Weight loss interventions for chronic asthma.Cochrane Database Syst Rev. 2012 Jul 11CD
Asthma and obesity are both public health problems with increasing prevalence globally. Several epidemiological studies have shown an association between asthma and obesity, however there is no good quality evidence on the effect of weight loss on asthma control.
To assess the effect of various interventions for weight loss on measures of asthma control and weight loss amongst overweight or obese patients with chronic asthma.
We searched the Cochrane Airways Group's Specialized Register of Trials (CAGR) (derived from systematic searches of bibliographic databases, including the Cochrane Central Register of Controlled Trials (CENTRAL) (The Cochrane Library), MEDLINE, EMBASE, CINAHL, AMED and PsycINFO, and handsearching of respiratory journals and meeting abstracts). We also searched ongoing trials web sites and dissertation databases up to March 2012. We contacted experts in the field and searched reference lists for additional studies.

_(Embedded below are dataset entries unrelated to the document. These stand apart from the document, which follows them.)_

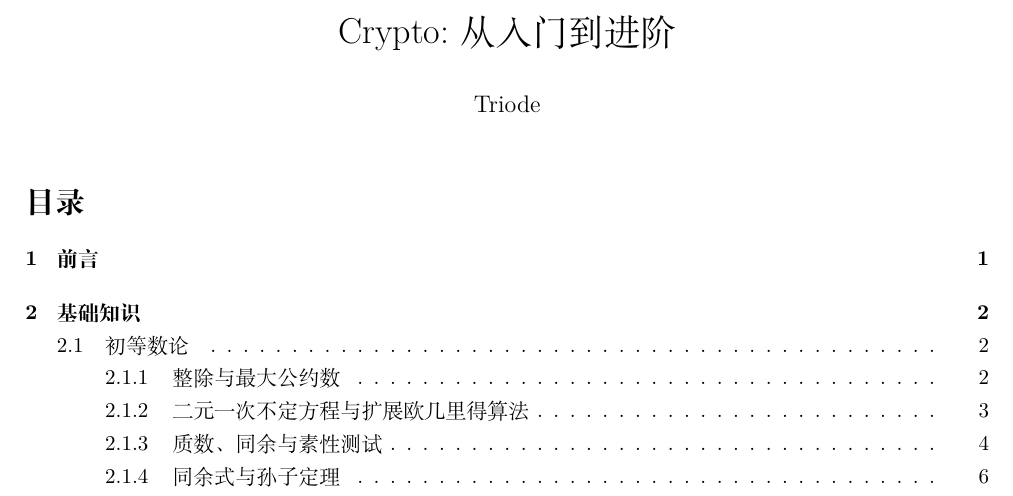
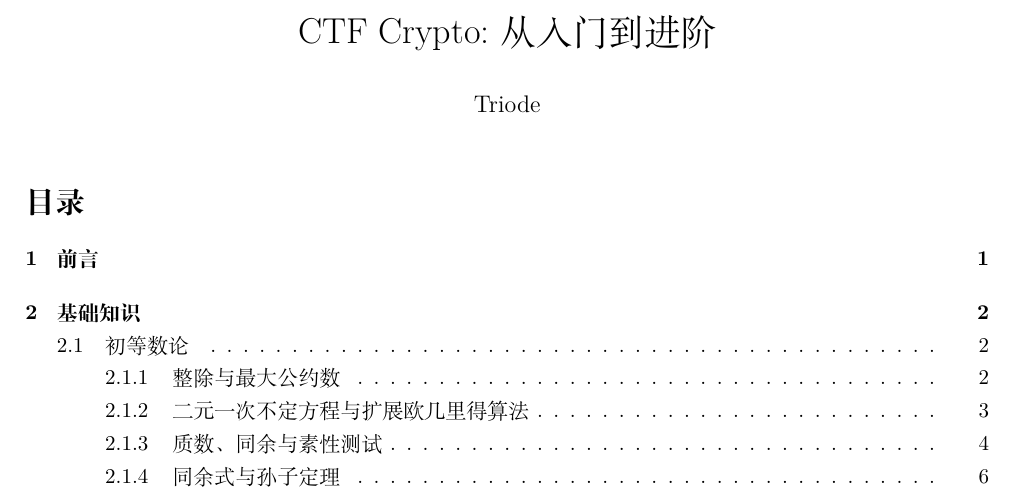
Before and after one commit to TriodeLzx/CTF-Crypto-From-Beginner-to-Advanced, a LaTeX document (Crypto.tex): part of page 1 of 14, cut so that both start at the same text. Compiled offline with XeLaTeX.

Commit message:
Changes to be committed: 	modified:   Crypto.tex

```diff
--- a/Crypto.tex
+++ b/Crypto.tex
@@ -40,7 +40,7 @@
 \renewcommand{\thealgocf}{}
 \setcounter{tocdepth}{3}
 \begin{document}
-\title{Crypto:从入门到进阶}
+\title{CTF Crypto:从入门到进阶}
 \author{Triode}
 \date{}
 \maketitle
```
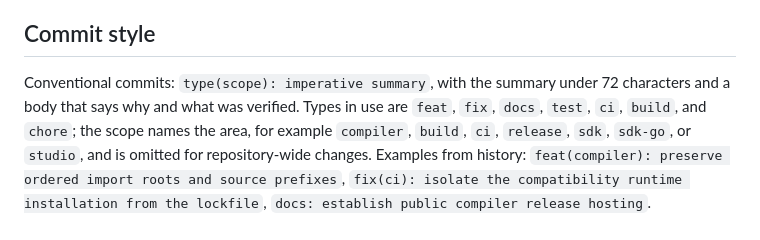
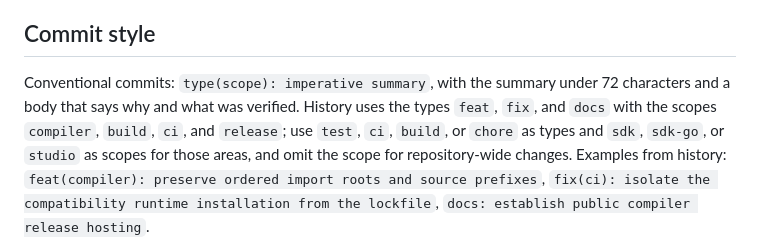
Before and after one commit to nullstyle/capnpc-wasm, a Markdown page: CONTRIBUTING.md, the part around the change. Rendered like a GitHub page.

```diff
--- a/CONTRIBUTING.md
+++ b/CONTRIBUTING.md
@@ -13,10 +13,11 @@ conventions in their shortest form.
 ## Commit style
 
 Conventional commits: `type(scope): imperative summary`, with the summary under
-72 characters and a body that says why and what was verified. Types in use are
-`feat`, `fix`, `docs`, `test`, `ci`, `build`, and `chore`; the scope names the
-area, for example `compiler`, `build`, `ci`, `release`, `sdk`, `sdk-go`, or
-`studio`, and is omitted for repository-wide changes. Examples from history:
+72 characters and a body that says why and what was verified. History uses the
+types `feat`, `fix`, and `docs` with the scopes `compiler`, `build`, `ci`, and
+`release`; use `test`, `ci`, `build`, or `chore` as types and `sdk`, `sdk-go`,
+or `studio` as scopes for those areas, and omit the scope for repository-wide
+changes. Examples from history:
 `feat(compiler): preserve ordered import roots and source prefixes`,
 `fix(ci): isolate the compatibility runtime installation from the lockfile`,
 `docs: establish public compiler release hosting`.
```
Also changed, not shown: AGENTS.md (+2 -2 lines), generators/README.md (+2 -2 lines).
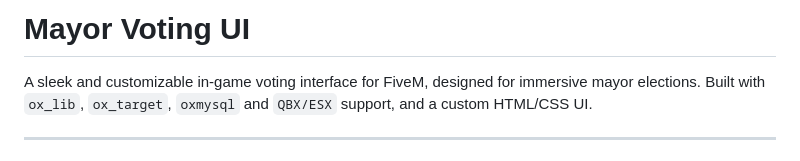
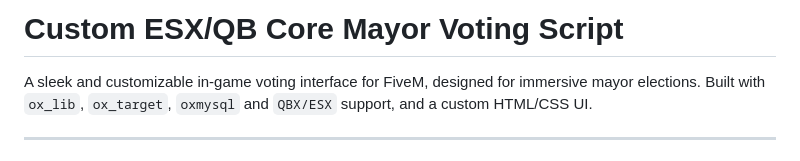
Before and after one commit to willlyyyx/will-mayorvoting, a Markdown page: README.md, the part around the change. Rendered like a GitHub page.

```diff
--- a/README.md
+++ b/README.md
@@ -1,4 +1,4 @@
-# Mayor Voting UI
+# Custom ESX/QB Core Mayor Voting Script
 
 A sleek and customizable in-game voting interface for FiveM, designed for immersive mayor elections. Built with `ox_lib`, `ox_target`, `oxmysql` and `QBX/ESX` support, and a custom HTML/CSS UI.
 
```
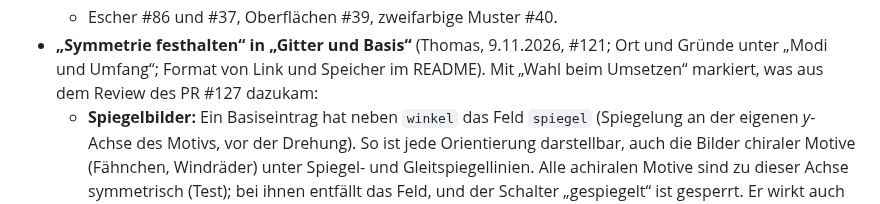
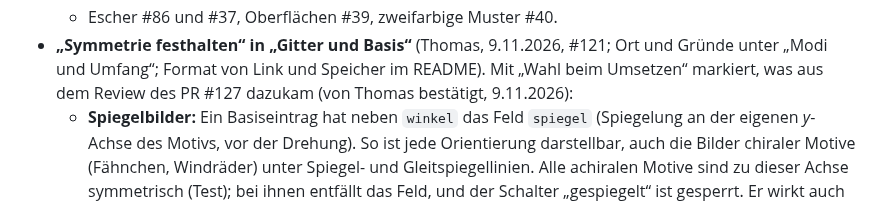
Before and after one commit to manganite/plane-groups, a Markdown page: CLAUDE.md, the part around the change. Rendered like a GitHub page.

Commit message:
CLAUDE.md: Ergänzungen „Wahl beim Umsetzen“ von Thomas bestätigt
Co-Authored-By: Claude Opus 5.5 <noreply@anthropic.com>
Claude-Session: https://claude.ai/code/session_01L8SY926tgz6n1gVuo9UQoi

```diff
--- a/CLAUDE.md
+++ b/CLAUDE.md
@@ -91,7 +91,7 @@ für diese App gilt.
   - Escher #86 und #37, Oberflächen #39, zweifarbige Muster #40.
 - **„Symmetrie festhalten“ in „Gitter und Basis“** (Thomas, 9.11.2026, #121; Ort und Gründe unter „Modi und
   Umfang“; Format von Link und Speicher im README). Mit „Wahl beim Umsetzen“ markiert, was aus dem Review des
-  PR #127 dazukam:
+  PR #127 dazukam (von Thomas bestätigt, 9.11.2026):
   - **Spiegelbilder:** Ein Basiseintrag hat neben `winkel` das Feld `spiegel` (Spiegelung an der eigenen
     *y*-Achse des Motivs, vor der Drehung). So ist jede Orientierung darstellbar, auch die Bilder chiraler Motive
     (Fähnchen, Windräder) unter Spiegel- und Gleitspiegellinien. Alle achiralen Motive sind zu dieser Achse
```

We included randomized controlled trials (RCTs) of weight loss interventions for overweight or obese participants with asthma compared to either no intervention for weight loss or an alternative weight loss intervention.

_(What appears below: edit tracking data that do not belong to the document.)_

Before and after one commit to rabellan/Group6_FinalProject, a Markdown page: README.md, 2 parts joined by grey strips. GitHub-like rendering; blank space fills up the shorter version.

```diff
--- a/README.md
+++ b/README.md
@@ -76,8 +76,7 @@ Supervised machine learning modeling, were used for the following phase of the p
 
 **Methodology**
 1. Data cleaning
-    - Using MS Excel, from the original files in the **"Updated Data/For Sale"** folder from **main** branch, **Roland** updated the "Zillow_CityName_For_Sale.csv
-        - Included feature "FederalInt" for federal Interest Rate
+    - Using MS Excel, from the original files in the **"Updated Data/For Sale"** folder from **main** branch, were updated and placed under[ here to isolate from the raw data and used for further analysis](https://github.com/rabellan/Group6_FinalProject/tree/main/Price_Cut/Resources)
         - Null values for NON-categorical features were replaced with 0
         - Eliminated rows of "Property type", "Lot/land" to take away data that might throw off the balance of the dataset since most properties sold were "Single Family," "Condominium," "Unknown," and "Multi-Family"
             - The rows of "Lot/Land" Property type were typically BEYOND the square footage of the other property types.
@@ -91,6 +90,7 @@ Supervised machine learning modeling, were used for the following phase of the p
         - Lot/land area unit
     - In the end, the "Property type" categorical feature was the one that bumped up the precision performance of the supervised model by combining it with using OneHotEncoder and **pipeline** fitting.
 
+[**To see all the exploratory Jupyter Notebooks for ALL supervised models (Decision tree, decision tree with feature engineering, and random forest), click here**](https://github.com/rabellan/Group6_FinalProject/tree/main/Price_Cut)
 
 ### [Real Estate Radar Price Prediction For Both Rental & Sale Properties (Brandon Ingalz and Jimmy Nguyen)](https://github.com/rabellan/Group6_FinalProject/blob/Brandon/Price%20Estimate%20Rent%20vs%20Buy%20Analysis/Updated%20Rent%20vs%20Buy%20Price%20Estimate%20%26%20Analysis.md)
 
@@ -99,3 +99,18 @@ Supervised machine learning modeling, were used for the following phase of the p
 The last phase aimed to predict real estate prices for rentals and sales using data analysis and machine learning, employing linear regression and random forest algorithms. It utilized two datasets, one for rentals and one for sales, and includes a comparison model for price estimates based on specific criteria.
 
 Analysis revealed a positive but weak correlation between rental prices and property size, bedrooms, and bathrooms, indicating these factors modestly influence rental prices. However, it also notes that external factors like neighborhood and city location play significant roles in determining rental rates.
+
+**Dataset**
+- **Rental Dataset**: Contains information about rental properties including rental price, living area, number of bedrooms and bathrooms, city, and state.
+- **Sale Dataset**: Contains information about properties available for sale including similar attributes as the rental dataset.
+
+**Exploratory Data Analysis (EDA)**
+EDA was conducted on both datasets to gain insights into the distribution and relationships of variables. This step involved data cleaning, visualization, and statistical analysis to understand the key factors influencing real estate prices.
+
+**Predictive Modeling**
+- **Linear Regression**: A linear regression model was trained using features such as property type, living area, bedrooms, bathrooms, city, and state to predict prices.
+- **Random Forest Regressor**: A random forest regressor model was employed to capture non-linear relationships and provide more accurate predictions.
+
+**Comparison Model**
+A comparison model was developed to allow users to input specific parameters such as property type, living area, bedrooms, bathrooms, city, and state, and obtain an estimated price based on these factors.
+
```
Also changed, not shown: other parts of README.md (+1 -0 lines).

DATA COLLECTION AND ANALYSIS
Two authors independently assessed study eligibility and risk of bias, and extracted data using a data extraction form. We did not undertake any meta-analysis as there were no suitable data to combine.

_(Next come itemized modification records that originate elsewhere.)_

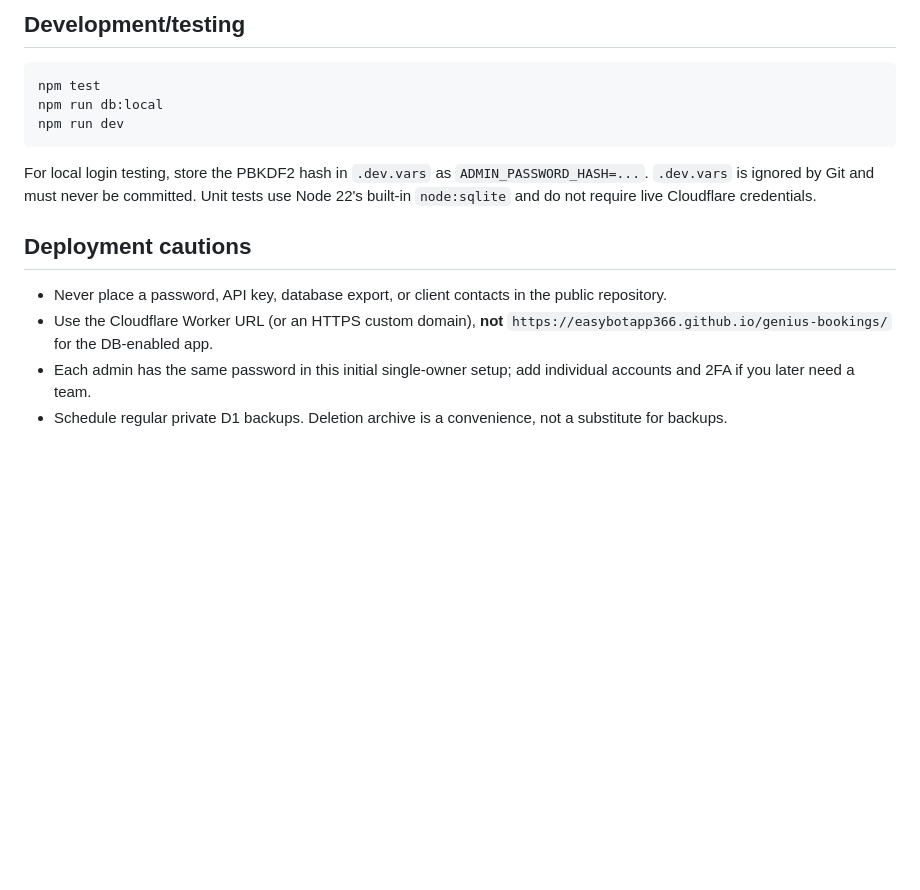
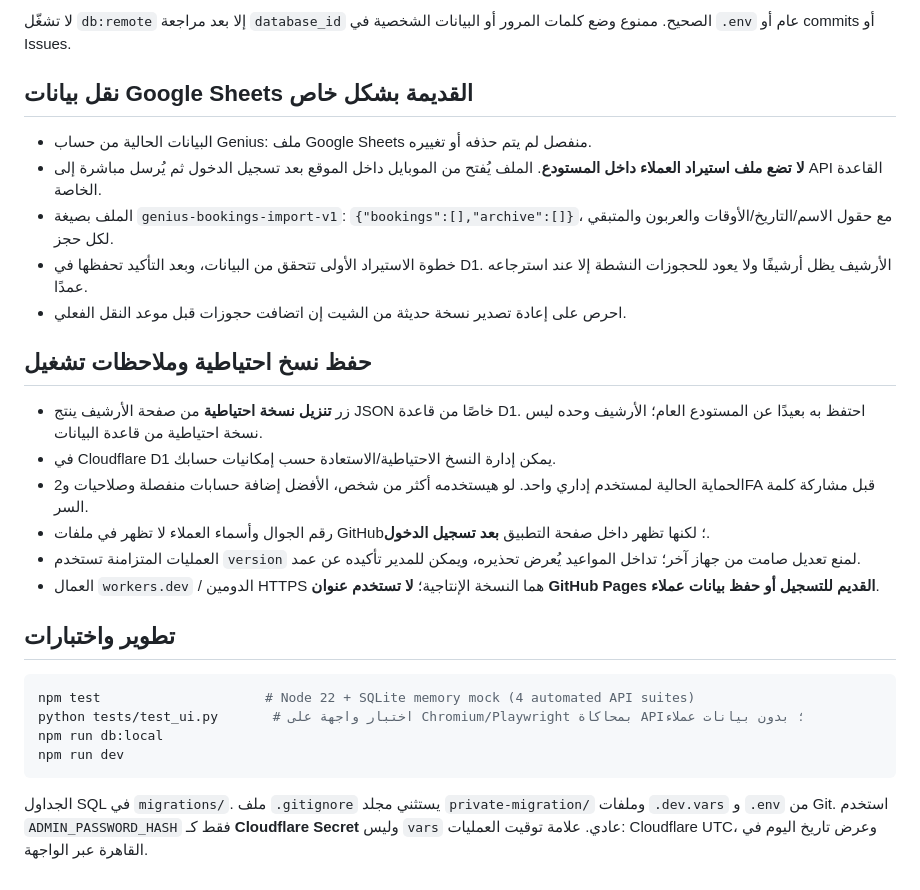
Before and after one commit to easybotapp366/genius-bookings, a Markdown page: README.md, the part around one of its changes. Rendered like a GitHub page; blank space fills up the shorter version.

````diff
--- a/README.md
+++ b/README.md
@@ -38,14 +46,30 @@ Create the private JSON from your existing sheet, or enter bookings manually. Th
 
-## Development/testing
+لا تشغّل `db:remote` إلا بعد مراجعة `database_id` الصحيح. ممنوع وضع كلمات المرور أو البيانات الشخصية في `.env` عام أو commits أو Issues.
+
+## نقل بيانات Google Sheets القديمة بشكل خاص
+
+- البيانات الحالية من حساب Genius: ملف Google Sheets منفصل لم يتم حذفه أو تغييره.
+- **لا تضع ملف استيراد العملاء داخل المستودع**. الملف يُفتح من الموبايل داخل الموقع بعد تسجيل الدخول ثم يُرسل مباشرة إلى API القاعدة الخاصة.
+- الملف بصيغة `genius-bookings-import-v1`: `{"bookings":[],"archive":[]}`، مع حقول الاسم/التاريخ/الأوقات والعربون والمتبقي لكل حجز.
+- خطوة الاستيراد الأولى تتحقق من البيانات، وبعد التأكيد تحفظها في D1. الأرشيف يظل أرشيفًا ولا يعود للحجوزات النشطة إلا عند استرجاعه عمدًا.
+- احرص على إعادة تصدير نسخة حديثة من الشيت إن اتضافت حجوزات قبل موعد النقل الفعلي.
+
+## حفظ نسخ احتياطية وملاحظات تشغيل
+
+- زر **تنزيل نسخة احتياطية** من صفحة الأرشيف ينتج JSON خاصًا من قاعدة D1. احتفظ به بعيدًا عن المستودع العام؛ الأرشيف وحده ليس نسخة احتياطية من قاعدة البيانات.
+- في Cloudflare D1 يمكن إدارة النسخ الاحتياطية/الاستعادة حسب إمكانيات حسابك.
+- الحماية الحالية لمستخدم إداري واحد. لو هيستخدمه أكثر من شخص، الأفضل إضافة حسابات منفصلة وصلاحيات و2FA قبل مشاركة كلمة السر.
+- رقم الجوال وأسماء العملاء لا تظهر في ملفات GitHub؛ لكنها تظهر داخل صفحة التطبيق **بعد تسجيل الدخول**.
+- العمليات المتزامنة تستخدم `version` لمنع تعديل صامت من جهاز آخر؛ تداخل المواعيد يُعرض تحذيره، ويمكن للمدير تأكيده عن عمد.
+- العمال `workers.dev` / الدومين HTTPS هما النسخة الإنتاجية؛ **لا تستخدم عنوان GitHub Pages القديم للتسجيل أو حفظ بيانات عملاء**.
+
+## تطوير واختبارات
+
 ```bash
-npm test
+npm test                     # Node 22 + SQLite memory mock (4 automated API suites)
+python tests/test_ui.py       # اختبار واجهة على Chromium/Playwright بمحاكاة API؛ بدون بيانات عملاء
 npm run db:local
 npm run dev
 ```
-For local login testing, store the PBKDF2 hash in `.dev.vars` as `ADMIN_PASSWORD_HASH=...`. `.dev.vars` is ignored by Git and must never be committed. Unit tests use Node 22's built-in `node:sqlite` and do not require live Cloudflare credentials.
 
-## Deployment cautions
-- Never place a password, API key, database export, or client contacts in the public repository.
-- Use the Cloudflare Worker URL (or an HTTPS custom domain), **not** `https://easybotapp366.github.io/genius-bookings/` for the DB-enabled app.
-- Each admin has the same password in this initial single-owner setup; add individual accounts and 2FA if you later need a team.
-- Schedule regular private D1 backups. Deletion archive is a convenience, not a substitute for backups.
+الجداول SQL في `migrations/`. ملف `.gitignore` يستثني مجلد `private-migration/` وملفات `.dev.vars` و `.env` من Git. استخدم `ADMIN_PASSWORD_HASH` فقط كـ **Cloudflare Secret** وليس `vars` عادي. علامة توقيت العمليات: Cloudflare UTC، وعرض تاريخ اليوم في القاهرة عبر الواجهة.
````
Also changed, not shown: other parts of README.md (+36 -28 lines).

We included four completed studies conducted amongst adults (n = 197). Two were published as abstracts, and two as full articles. Interventions included supervised physical activity, low calorie diet and anti-obesity drugs (singly or in combination), and were compared to usual care (two studies), low calorie diet (one study), while one study had three intervention arms (physical activity versus low calorie diet versus a combination of the two). Two studies were conducted in high-income countries, while two were conducted in upper, middle-income countries.All studies had an unclear risk of selection and a high risk of detection bias. One of the studies found a statistically significant reduction in symptoms scores in treatment compared to control groups: the difference between groups in total St. George's Respiratory Questionnaire (SGRQ) score was -10 units (95% CI -18 to-1; P = 0.02). One study showed reduction in doses of rescue medication in treatment compared with control groups in the short term. Weight loss was associated with some improvement in forced expiratory volume in 1 second (FEV1) and forced vital capacity (FVC) in one study, which was statistically significant, but clinically unimportant; there was no improvement in peak expiratory flow rate (PEFR). No data were reported on health care utilization and adverse effects. One study reported statistically significant weight loss in the treatment group compared to controls with no intervention, which was still significant at one year follow-up.